From then on, a tussle appeared to have emerged between the state government and Putrajaya.
In May 2009, TIA CEO Datuk Shahrol Azral Ibrahim Halmi signed an agreement with AmInvestment Bank Bhd for the latter to act as the lead arranger, lead manager and facility agent for the IMTNs.
On May 22, MBI Terengganu, however, suspended the exercise as the agreement was signed without its approval.

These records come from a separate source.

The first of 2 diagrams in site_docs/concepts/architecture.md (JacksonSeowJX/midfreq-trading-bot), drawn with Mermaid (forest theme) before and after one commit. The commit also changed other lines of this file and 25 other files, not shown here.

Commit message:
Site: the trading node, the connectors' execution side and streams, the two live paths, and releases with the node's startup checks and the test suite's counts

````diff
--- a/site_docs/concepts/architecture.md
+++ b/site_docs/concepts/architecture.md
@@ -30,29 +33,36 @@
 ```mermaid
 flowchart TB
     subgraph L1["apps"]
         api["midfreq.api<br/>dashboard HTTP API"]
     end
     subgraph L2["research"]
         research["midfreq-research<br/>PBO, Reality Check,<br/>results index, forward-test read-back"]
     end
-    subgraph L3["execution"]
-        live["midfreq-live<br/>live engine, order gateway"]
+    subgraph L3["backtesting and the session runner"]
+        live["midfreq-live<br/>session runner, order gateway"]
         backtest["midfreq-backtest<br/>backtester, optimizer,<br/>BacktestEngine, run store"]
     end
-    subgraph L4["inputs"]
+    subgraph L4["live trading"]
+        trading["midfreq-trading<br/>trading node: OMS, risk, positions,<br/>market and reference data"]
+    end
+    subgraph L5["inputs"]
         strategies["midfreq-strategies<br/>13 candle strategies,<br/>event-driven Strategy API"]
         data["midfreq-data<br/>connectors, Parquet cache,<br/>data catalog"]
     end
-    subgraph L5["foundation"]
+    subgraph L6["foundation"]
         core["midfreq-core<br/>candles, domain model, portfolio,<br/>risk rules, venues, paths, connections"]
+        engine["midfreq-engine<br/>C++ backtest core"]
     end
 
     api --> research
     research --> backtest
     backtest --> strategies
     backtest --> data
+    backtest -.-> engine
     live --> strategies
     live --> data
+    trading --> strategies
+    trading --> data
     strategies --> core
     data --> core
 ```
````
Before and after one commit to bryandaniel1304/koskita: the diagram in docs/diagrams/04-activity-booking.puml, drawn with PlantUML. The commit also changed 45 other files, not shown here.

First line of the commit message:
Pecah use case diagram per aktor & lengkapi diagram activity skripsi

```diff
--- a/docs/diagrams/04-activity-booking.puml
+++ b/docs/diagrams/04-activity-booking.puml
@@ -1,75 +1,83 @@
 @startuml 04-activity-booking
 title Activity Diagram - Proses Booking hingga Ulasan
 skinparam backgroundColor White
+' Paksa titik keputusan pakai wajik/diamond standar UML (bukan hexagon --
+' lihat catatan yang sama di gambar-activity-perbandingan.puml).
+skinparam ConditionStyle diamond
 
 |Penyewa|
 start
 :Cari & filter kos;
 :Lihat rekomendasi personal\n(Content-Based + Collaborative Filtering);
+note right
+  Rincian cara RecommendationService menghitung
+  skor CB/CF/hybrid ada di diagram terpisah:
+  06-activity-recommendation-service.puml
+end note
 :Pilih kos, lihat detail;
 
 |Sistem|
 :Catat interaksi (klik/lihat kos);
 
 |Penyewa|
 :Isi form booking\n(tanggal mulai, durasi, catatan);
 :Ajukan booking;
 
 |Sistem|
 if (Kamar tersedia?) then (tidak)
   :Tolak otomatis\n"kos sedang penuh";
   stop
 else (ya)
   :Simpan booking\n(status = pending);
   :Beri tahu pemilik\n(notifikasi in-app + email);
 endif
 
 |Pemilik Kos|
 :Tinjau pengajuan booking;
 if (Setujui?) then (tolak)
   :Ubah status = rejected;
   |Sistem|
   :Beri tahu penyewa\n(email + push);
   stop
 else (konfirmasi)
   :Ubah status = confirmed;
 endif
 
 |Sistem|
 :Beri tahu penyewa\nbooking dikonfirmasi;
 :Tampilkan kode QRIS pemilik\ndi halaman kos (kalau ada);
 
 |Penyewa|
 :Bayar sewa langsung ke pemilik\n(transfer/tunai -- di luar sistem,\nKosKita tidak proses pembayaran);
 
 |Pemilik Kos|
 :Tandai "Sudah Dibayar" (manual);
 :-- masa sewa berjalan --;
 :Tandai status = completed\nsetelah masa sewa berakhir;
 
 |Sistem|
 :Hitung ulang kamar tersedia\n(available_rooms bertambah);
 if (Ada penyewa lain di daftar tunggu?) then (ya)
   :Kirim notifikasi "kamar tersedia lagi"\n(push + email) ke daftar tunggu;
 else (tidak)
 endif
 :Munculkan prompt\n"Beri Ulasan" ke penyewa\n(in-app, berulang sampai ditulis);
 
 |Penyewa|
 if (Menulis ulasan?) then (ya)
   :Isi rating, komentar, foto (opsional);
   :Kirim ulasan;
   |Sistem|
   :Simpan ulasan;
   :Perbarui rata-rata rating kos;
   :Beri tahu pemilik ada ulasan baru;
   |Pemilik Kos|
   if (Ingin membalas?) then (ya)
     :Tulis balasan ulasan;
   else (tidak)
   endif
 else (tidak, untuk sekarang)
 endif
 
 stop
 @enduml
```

It also said the federal government guarantee did not follow its terms.
On May 25, Shahrol bulldozed the issuance.
On May 27, he was sacked by the board as CEO, but on the very same day, managed — with the help of fellow director Tan Sri Ismee Ismail — to push through a resolution reinstating him.
On July 31, TIA was taken over by the Ministry of Finance .
On Sept 25, TIA’s name was changed to 1Malaysia Development Bhd (1MDB).
Later that year, Shahrol claimed that the IMTNs were issued to fund a joint development project on Pulau Bidong, Terengganu, with the United Arab Emirates’ Mubadala Investment Co — with the recommendation of 1MDB’s “special adviser”.
According to the witness testimony by former prime minister Datuk Seri Najib Razak’s special officer Datuk Amhari Efendi Nazaruddin, Low Taek Jho — better known as Jho Low — was TIA’s special adviser to the chairman of the TIA advisory panel, who was Najib.
In September 2009, 1MDB, after just eight days of deliberation, stumped up US$1 billion (RM3.465 billion) - raised from the TIA bonds - for a 40:60 joint venture with PetroSaudi Holdings (Cayman) Ltd, dubbed 1MDB PetroSaudi Ltd — and now the subject matter of the 1MDB-Tanore trial.
As for the Mubadala-Pulau Bidong project, not only did Mubadala deny it was involved in the project, but there was no mention of it in the National Audit Department’s 2018 audit report of 1MDB.
MBI Terengganu had reason to be shocked at AmBank’s recommendation for the IMTNs, which were issued at a 12.08% discount to ensure full subscription (even though there was hardly any risk of it, given that it was government-guaranteed), resulting in TIA receiving RM4.385 billion from the full value of RM5 billion — or a shortfall of RM615 million.
Further, the interest rate on the coupon was 5.75% — meaning that the effective return to bondholders amounted to 6.68% per annum.
In total, 1MDB would have to fork out RM13.625 billion to repay the notes — RM5 billion in principal and RM8.625 billion in profit payments.